22/10/2012 06:00 BST | Updated 21/12/2012 05:12 GMT

Downton Etiquette Explained - Series 3, Episode 6

Mrs Crawley drank her soup perfectly! It amazes me how many people today still cannot manage this.

A somewhat more subdued episode this week, which was just as well as some of us still haven't recovered from the drama of the last episode.

I was glad to see that Matthew has been reading my missives - in particular the one from two weeks ago - as this time around he had the bottom button of his waistcoat unfastened (as is correct).

Putting on my top hat...

Interesting to note that the family reverted to dining in White Tie when entertaining the local clergy. I have said before how Black Tie was quickly becoming the go-to outfit for dinners in historic houses around that era, and we did have another dining scene later in the episode where they wore Black Tie.

Today, White Tie is really only the reserve of Royal and diplomatic functions. The average man will never wear it, which is a shame as it is so elegant. The cast of Downton excel in their White Tie dress and to date have not put a sartorial foot wrong.

But what should White Tie correctly be?

Working from top to bottom, the gentleman should wear...

Top hat Black and often collapsible (so men could store them under their seats at the opera). Never worn inside and now rarely seen

Bow tie The clue is in the title of the dress code - a white bow tie (hand-tied) is correct. Make sure your hands (or the hands of your valet!) are spotless before tying as the brilliant white of the tie will show every mark unforgivingly

Shirt A white, winged collar (detachable from the shirt) should adorn the top of the dress shirt, which should be fastened with studs. White mother of pearl studs always looks good for such an occasion. Cuffs should be double-cuffed (i.e. cufflinks)

Jacket The black (sometimes midnight blue) tailcoat is double-breasted although never fastened and should just show a hint of the white waistcoat beneath.

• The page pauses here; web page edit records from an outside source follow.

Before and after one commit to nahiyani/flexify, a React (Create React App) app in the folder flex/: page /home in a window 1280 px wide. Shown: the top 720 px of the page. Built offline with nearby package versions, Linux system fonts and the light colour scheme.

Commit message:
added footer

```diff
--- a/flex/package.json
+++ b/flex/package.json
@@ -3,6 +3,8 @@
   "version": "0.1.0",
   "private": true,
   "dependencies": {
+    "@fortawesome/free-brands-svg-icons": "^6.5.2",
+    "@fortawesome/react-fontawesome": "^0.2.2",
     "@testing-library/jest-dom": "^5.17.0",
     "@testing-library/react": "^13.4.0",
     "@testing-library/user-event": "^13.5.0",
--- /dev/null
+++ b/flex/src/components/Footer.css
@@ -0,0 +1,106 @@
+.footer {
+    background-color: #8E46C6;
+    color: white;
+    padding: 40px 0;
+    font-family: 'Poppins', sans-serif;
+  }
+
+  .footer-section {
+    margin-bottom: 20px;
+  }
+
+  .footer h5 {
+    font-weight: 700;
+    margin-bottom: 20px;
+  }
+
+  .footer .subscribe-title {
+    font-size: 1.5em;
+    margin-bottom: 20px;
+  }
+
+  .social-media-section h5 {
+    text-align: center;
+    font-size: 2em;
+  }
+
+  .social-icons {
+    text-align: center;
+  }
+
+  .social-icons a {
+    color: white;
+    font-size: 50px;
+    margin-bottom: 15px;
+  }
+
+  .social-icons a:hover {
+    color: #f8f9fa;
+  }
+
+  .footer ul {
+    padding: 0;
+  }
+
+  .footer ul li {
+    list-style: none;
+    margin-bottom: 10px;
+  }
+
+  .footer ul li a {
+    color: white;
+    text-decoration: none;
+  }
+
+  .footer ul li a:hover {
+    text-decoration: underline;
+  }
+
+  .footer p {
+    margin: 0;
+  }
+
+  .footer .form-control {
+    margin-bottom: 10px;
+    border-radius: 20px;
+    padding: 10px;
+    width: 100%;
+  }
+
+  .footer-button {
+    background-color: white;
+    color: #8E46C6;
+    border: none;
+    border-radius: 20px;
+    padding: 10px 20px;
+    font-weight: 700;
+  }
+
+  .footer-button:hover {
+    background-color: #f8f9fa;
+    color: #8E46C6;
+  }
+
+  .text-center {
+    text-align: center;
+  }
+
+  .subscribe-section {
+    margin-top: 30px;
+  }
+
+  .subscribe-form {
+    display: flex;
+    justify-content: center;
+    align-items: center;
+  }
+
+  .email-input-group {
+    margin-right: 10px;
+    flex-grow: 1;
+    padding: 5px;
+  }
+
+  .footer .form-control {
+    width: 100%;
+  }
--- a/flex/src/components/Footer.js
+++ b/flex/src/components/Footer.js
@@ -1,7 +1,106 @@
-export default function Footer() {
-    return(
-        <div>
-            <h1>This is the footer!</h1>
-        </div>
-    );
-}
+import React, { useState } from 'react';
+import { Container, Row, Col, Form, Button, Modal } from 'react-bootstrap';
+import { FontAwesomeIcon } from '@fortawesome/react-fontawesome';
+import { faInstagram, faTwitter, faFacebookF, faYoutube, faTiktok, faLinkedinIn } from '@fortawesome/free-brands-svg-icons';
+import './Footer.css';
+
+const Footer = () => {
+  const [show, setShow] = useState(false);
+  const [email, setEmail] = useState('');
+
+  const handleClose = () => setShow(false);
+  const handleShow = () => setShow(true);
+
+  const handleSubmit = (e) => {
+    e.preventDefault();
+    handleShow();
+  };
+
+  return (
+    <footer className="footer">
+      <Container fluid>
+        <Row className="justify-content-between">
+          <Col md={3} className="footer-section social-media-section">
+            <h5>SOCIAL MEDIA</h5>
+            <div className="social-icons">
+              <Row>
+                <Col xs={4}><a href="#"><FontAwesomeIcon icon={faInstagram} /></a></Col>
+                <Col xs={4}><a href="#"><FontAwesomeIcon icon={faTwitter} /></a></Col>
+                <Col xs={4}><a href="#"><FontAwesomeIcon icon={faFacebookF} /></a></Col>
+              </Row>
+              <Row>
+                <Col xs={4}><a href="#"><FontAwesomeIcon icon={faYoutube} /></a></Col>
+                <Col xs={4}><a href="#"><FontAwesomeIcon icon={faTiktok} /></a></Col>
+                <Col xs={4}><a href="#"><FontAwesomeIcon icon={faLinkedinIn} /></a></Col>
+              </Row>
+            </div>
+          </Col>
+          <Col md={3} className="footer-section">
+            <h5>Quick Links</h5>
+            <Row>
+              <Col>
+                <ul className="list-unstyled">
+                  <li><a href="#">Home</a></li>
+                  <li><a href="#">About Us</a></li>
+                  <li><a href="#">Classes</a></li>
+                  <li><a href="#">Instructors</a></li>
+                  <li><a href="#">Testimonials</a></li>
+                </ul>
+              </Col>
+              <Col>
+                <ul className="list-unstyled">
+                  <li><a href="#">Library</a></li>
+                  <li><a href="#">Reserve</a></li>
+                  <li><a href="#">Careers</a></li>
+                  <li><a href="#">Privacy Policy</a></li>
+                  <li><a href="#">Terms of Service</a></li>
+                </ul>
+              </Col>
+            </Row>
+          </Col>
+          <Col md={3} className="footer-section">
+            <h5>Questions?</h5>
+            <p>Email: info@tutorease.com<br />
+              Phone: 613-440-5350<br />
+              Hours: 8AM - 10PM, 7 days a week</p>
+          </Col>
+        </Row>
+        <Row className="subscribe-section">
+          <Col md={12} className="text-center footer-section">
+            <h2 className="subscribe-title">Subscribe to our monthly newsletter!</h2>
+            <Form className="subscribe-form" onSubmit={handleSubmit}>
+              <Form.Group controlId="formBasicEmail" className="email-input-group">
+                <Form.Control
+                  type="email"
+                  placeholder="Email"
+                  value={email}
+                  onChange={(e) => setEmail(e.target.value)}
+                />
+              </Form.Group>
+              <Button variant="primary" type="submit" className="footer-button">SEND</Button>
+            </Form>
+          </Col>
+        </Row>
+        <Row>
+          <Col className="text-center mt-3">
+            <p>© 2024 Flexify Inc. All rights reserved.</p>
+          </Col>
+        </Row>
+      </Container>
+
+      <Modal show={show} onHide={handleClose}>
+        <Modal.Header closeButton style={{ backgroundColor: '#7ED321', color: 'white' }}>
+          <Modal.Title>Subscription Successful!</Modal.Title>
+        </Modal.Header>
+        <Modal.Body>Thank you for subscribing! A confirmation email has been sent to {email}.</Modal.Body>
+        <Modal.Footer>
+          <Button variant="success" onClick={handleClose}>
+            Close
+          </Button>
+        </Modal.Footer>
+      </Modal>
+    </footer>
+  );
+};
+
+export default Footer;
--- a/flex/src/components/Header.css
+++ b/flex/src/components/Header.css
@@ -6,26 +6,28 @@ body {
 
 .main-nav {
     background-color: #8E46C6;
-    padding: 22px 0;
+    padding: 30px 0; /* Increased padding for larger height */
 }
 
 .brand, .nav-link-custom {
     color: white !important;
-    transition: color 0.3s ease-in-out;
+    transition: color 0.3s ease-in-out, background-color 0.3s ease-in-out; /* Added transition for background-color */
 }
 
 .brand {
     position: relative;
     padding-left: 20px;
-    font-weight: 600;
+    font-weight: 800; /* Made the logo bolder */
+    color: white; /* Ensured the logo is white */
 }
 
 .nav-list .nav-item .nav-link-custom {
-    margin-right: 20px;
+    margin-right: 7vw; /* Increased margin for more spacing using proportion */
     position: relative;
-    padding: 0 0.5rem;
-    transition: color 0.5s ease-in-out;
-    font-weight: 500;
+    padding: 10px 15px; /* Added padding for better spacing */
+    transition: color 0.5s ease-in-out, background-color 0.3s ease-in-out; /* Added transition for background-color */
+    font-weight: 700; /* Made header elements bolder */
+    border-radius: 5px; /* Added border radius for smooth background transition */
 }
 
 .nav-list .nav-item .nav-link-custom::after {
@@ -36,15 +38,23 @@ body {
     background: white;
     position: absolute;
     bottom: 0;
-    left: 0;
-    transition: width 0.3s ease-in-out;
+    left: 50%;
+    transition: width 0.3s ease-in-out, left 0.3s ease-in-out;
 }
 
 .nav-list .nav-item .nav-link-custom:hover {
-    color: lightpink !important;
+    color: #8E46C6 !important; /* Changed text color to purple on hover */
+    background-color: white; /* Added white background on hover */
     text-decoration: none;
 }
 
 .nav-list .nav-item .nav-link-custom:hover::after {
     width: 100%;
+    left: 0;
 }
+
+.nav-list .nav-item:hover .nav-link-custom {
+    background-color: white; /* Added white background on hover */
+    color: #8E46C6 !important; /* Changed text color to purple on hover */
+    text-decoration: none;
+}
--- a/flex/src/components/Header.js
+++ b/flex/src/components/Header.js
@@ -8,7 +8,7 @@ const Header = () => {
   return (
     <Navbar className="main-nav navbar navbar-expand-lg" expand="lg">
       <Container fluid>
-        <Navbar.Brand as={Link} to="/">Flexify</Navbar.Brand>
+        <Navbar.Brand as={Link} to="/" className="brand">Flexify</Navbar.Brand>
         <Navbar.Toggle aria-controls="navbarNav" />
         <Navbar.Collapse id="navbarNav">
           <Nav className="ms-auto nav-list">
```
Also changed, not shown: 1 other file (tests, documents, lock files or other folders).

In the Downton era these tailcoats were far heavier than they are today: one of the reasons men started preferring the much lighter jacket that came with Black Tie

Decorations These may be worn if the invitation decrees - always on the wearer's left lapel. We have not seen any White Tie event with decorations (medals) in this series but there were quite a few in Series 2 due to the ongoing war

Waistcoat This is white and low-cut, made from a pique cotton

Trousers Black and tapered with two pieces of braid running down the side of each leg (unlike Black Tie trousers, which should have just one). They should be held in place with the aid of braces, not a belt

Socks Long black silk evening socks are preferable, although merino wool is an acceptable modern alternative

Shoes Patent black and Oxford-style

Ladies have some rules to follow, although the design, patterns and materials of their gowns will change with the fashions of the age. Dresses should be sweeping and to the floor, but hair should not be. This should be restrained to avoid knocking out dancing partners. Long white gloves should be worn at all times, except when dining. Tiaras may be worn if the occasion warrants them and (as has been previously mentioned in past blogs) only if one is a married women.

Table talk

Whilst White Tie, the most formal of dress codes, may have been worn for the dinner with Travers last night, the talk at table was very free and easy - some would say too informal for the time (even the roaring '20s). Strictly speaking (and this really still applies today in formal dining) one does not talk across the table. Tables used to be much wider than they are now today and so it wouldn't have been possible to have much of a conversation with the chap opposite! Women would have talked to the man on their left for the first course, and then the man on their right for the second, and switched with each course. A little far fetched you may think but it did mean everyone got spoken to!


Mrs Crawley drank her soup perfectly! It amazes me how many people today still cannot manage this. The spoon (held in the right hand) is scooped away from you, and then brought to the mouth (you may lean in slightly) and tipped in using the nearest side of the spoon (the side that didn't go into the hot soup). When just a small bit remains then you may tip the soup plate away from you and continue the scooping motion until finished. But no... you simply cannot dunk your bread!